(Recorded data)
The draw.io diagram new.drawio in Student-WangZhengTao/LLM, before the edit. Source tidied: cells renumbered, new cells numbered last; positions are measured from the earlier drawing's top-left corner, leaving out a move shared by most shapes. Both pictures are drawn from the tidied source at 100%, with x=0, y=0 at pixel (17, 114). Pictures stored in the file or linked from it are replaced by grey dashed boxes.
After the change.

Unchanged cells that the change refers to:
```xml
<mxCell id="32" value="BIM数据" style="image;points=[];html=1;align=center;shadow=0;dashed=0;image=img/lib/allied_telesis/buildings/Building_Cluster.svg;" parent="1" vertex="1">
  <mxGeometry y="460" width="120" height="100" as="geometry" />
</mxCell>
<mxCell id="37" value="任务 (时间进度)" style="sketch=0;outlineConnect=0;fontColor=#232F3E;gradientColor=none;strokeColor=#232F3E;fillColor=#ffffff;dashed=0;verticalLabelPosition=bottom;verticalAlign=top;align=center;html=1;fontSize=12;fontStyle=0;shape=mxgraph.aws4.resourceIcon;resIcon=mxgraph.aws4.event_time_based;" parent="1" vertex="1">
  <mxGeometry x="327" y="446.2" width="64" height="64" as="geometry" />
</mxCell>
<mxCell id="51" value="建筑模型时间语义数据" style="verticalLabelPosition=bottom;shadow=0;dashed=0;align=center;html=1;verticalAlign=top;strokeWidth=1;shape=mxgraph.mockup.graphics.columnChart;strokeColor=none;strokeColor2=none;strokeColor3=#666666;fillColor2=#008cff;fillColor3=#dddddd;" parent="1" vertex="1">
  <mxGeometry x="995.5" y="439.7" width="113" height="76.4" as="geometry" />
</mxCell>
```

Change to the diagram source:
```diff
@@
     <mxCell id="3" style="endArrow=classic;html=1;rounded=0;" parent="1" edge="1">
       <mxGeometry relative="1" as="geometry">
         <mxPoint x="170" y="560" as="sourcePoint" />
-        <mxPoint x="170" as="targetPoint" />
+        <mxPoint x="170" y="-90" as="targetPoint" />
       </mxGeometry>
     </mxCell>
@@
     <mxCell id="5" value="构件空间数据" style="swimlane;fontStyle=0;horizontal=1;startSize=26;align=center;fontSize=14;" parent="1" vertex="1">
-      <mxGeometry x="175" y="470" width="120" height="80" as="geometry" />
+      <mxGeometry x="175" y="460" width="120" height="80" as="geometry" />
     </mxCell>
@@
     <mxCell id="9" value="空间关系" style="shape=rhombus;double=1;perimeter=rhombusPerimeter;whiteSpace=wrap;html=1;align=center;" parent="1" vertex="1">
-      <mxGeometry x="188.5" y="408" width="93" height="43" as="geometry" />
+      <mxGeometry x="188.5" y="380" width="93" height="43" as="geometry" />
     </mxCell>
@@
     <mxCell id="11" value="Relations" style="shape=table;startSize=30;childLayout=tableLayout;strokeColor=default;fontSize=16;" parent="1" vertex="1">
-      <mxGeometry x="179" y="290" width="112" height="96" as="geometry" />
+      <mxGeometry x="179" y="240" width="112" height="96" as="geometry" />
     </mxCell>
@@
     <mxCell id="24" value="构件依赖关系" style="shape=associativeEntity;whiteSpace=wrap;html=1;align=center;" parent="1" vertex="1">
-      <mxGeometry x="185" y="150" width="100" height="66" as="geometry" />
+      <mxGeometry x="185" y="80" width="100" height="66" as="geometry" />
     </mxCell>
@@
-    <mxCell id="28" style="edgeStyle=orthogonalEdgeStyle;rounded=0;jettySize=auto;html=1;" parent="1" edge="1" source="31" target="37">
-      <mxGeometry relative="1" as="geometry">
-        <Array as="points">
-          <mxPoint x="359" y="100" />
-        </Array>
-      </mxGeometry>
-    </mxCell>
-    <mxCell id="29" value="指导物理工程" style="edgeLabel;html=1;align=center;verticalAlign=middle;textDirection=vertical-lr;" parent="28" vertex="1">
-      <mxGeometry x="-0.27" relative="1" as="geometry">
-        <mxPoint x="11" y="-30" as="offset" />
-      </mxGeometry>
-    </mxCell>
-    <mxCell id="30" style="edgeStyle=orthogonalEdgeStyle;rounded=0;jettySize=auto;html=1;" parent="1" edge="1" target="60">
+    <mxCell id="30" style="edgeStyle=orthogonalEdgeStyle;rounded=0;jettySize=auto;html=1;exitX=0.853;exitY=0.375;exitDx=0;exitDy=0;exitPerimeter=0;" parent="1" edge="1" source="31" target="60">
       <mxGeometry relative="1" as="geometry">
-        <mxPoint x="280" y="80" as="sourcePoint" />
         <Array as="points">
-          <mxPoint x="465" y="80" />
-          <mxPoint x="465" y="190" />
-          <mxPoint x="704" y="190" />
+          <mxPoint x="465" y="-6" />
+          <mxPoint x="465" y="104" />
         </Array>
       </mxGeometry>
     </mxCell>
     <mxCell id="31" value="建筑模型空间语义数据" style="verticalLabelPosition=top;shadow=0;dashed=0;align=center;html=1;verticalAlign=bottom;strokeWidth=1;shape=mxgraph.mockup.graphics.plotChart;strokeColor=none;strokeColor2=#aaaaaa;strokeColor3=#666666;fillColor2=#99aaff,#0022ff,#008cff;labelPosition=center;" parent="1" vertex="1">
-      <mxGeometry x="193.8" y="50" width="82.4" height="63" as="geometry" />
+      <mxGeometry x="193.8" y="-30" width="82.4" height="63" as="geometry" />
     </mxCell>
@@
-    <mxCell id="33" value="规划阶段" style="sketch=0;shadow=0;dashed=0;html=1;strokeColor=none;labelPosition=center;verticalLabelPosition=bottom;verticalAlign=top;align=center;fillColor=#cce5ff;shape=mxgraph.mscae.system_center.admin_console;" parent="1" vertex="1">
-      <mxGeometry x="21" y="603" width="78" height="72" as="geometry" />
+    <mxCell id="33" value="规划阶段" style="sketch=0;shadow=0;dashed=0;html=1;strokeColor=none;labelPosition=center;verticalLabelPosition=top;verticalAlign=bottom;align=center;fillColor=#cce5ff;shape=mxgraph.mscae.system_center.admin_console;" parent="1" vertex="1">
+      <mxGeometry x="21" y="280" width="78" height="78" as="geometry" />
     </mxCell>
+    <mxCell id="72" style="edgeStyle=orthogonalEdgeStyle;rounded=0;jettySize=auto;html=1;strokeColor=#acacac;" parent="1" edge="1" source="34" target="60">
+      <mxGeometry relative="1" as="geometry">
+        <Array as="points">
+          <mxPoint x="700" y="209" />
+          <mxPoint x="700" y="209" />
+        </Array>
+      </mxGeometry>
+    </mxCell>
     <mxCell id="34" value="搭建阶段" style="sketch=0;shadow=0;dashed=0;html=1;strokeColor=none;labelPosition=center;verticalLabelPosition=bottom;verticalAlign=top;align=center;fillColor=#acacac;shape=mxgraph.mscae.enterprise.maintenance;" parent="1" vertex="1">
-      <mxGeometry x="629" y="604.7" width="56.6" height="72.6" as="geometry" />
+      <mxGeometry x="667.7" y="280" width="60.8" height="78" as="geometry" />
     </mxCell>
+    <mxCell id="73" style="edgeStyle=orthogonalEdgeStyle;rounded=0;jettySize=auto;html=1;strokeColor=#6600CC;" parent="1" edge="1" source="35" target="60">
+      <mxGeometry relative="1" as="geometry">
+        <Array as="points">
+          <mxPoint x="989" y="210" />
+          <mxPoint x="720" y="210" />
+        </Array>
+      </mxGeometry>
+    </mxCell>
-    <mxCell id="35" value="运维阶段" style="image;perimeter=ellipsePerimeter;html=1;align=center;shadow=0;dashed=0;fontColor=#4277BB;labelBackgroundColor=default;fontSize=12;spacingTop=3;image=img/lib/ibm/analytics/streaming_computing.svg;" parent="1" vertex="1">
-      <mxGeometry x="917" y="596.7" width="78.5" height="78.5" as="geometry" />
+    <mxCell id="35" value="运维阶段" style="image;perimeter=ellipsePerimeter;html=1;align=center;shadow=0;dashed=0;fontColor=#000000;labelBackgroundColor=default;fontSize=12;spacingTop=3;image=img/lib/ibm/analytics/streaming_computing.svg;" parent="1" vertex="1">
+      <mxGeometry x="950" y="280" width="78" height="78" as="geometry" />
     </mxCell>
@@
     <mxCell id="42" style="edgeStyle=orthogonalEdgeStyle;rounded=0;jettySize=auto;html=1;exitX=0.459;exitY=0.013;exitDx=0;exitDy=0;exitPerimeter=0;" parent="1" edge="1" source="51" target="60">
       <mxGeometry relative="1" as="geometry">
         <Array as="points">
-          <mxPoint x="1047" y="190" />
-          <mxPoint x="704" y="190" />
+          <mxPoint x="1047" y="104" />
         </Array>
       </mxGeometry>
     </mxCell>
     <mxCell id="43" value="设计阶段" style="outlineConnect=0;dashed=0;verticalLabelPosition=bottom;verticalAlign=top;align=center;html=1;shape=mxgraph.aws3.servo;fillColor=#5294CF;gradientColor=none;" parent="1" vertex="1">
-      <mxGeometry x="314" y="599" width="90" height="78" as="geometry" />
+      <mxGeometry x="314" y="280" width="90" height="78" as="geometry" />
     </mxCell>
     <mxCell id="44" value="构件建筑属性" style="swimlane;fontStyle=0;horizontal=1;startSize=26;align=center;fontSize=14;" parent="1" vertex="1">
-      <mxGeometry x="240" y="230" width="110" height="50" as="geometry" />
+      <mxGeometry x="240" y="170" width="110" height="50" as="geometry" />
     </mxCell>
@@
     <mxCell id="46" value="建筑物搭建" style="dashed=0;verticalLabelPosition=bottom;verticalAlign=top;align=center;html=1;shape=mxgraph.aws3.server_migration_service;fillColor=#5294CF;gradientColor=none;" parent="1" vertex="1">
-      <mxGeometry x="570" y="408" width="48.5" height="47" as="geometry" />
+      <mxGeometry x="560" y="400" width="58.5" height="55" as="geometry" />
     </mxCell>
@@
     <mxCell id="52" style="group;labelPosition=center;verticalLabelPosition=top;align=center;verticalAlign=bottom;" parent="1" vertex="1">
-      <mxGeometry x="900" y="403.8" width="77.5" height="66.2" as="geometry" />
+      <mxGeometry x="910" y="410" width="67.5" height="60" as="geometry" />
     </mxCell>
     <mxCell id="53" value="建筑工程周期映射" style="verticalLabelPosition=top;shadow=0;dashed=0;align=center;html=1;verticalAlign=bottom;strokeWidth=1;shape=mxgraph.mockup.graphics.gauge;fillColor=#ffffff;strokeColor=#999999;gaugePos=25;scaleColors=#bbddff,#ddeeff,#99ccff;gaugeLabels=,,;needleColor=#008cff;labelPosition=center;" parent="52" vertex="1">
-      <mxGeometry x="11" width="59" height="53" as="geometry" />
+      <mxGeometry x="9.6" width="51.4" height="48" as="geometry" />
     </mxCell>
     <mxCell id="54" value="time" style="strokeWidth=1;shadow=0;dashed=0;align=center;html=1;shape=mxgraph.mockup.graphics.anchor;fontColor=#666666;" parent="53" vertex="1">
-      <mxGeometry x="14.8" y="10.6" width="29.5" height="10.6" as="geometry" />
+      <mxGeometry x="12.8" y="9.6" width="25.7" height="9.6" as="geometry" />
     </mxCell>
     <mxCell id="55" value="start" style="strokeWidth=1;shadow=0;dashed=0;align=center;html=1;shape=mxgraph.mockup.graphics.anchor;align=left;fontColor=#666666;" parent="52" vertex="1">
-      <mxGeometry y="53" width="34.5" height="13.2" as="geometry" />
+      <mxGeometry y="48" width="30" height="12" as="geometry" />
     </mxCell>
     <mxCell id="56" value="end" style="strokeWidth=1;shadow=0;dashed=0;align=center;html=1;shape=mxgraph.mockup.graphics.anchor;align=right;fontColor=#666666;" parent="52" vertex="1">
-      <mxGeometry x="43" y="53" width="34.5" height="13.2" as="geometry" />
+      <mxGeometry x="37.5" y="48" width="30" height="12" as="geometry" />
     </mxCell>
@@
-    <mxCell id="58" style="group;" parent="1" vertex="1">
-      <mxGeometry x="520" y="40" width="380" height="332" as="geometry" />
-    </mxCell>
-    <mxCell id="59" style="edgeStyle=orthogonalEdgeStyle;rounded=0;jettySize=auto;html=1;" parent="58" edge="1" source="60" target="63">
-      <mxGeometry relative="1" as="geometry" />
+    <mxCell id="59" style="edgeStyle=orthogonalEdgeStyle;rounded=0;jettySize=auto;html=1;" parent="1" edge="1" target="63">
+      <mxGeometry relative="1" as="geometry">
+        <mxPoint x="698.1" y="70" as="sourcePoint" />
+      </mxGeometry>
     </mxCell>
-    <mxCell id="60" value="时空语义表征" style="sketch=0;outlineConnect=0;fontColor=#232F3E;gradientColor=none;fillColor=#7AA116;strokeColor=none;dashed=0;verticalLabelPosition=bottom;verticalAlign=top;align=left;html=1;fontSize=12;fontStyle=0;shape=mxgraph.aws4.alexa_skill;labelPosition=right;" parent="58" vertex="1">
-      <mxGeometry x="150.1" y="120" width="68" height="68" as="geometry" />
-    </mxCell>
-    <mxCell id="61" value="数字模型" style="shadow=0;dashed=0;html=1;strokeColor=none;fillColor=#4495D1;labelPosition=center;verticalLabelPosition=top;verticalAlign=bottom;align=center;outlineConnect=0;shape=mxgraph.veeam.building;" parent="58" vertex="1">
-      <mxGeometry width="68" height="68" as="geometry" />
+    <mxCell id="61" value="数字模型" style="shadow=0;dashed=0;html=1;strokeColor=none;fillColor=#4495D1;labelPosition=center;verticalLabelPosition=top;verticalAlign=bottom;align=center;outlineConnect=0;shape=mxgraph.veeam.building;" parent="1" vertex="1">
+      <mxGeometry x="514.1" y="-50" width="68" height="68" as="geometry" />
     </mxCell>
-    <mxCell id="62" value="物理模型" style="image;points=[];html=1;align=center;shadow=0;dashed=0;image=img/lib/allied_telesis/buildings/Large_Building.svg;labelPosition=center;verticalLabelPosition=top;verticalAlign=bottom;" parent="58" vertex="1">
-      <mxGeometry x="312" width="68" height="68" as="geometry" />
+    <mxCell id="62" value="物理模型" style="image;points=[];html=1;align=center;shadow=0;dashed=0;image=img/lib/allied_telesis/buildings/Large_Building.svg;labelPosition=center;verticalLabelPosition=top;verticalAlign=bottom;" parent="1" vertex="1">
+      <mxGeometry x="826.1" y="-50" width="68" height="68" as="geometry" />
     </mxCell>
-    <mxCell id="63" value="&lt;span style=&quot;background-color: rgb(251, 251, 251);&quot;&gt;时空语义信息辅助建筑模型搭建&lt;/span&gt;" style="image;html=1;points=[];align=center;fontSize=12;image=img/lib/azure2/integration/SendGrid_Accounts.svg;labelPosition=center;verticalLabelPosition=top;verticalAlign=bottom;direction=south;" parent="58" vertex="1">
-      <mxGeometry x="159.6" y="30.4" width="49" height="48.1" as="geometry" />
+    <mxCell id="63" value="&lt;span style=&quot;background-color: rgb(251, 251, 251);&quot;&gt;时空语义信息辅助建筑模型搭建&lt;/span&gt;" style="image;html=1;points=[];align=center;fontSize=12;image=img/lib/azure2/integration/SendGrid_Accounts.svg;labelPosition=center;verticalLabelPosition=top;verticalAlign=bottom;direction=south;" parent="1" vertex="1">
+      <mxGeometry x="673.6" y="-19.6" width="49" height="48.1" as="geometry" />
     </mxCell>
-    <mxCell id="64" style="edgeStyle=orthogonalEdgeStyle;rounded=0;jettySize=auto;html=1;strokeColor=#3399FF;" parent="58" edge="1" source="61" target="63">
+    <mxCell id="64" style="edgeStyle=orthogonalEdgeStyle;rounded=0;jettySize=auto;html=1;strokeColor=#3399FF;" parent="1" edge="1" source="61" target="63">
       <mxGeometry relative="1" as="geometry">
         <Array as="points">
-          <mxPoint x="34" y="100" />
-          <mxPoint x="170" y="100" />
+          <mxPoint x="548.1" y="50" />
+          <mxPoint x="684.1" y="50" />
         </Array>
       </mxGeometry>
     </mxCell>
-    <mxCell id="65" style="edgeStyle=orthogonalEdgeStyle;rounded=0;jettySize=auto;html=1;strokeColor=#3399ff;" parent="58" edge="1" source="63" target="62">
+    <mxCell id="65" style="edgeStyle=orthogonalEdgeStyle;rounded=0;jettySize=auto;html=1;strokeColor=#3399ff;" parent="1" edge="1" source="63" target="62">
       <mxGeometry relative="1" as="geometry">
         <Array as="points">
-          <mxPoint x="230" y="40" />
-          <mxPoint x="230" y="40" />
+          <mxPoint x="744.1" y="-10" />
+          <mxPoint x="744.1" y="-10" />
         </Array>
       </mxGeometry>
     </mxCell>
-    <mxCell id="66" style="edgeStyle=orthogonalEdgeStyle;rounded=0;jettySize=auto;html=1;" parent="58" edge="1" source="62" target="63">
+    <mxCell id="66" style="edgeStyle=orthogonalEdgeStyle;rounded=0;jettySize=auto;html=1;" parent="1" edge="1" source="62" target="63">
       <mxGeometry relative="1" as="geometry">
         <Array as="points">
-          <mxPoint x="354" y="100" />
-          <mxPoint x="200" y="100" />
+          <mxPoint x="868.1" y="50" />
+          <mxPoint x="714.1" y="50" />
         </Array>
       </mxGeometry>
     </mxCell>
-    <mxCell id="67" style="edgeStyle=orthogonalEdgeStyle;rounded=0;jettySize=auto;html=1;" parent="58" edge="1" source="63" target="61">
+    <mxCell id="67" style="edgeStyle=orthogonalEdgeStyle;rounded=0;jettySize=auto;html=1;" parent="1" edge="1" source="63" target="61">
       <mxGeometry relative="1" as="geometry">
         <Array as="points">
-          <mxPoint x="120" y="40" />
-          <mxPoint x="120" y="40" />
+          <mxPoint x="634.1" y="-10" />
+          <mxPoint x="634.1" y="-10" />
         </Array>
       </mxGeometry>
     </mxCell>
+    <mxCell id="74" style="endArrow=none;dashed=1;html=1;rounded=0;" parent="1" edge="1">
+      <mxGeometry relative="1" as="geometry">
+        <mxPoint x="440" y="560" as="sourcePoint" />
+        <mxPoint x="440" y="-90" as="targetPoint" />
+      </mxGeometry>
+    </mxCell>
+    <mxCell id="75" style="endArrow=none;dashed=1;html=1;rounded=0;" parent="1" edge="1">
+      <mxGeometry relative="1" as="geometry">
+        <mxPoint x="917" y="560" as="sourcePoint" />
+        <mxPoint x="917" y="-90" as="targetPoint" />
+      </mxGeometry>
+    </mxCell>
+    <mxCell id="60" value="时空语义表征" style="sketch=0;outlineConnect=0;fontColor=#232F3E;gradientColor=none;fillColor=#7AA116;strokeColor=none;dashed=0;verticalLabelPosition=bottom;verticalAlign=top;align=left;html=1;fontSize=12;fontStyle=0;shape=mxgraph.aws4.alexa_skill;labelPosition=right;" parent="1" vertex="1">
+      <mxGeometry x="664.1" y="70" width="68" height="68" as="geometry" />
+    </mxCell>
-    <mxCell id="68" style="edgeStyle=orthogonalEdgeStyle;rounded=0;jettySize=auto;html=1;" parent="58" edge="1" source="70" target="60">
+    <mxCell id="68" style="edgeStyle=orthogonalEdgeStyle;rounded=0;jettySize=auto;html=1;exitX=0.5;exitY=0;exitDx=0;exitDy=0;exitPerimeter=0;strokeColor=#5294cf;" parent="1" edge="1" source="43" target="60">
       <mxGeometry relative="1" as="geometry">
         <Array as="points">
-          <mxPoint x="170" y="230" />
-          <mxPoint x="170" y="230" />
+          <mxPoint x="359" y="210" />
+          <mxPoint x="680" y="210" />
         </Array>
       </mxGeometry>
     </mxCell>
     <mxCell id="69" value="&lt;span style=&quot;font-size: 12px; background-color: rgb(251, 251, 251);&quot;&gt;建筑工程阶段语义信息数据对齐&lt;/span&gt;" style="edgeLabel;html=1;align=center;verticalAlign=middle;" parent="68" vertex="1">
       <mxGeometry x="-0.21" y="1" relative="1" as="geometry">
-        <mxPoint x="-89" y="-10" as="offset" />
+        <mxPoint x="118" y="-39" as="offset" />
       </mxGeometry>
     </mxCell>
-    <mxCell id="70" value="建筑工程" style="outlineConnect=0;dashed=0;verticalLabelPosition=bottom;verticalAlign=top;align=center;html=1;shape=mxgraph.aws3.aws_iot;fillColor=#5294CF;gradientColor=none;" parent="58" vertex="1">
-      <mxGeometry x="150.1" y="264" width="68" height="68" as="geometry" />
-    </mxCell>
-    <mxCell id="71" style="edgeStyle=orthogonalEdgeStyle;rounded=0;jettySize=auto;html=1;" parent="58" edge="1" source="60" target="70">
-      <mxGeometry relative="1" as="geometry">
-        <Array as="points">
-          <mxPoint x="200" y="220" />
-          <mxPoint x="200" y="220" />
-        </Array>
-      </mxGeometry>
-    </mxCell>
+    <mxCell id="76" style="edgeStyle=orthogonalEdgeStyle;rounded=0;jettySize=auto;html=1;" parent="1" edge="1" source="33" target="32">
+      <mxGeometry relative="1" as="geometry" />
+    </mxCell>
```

#### What is required
Wherever a line in the entries above holds "targetPoint", copy that line.

#### Answer box
-        <mxPoint x="170" as="targetPoint" />
+        <mxPoint x="170" y="-90" as="targetPoint" />
+        <mxPoint x="440" y="-90" as="targetPoint" />
+        <mxPoint x="917" y="-90" as="targetPoint" />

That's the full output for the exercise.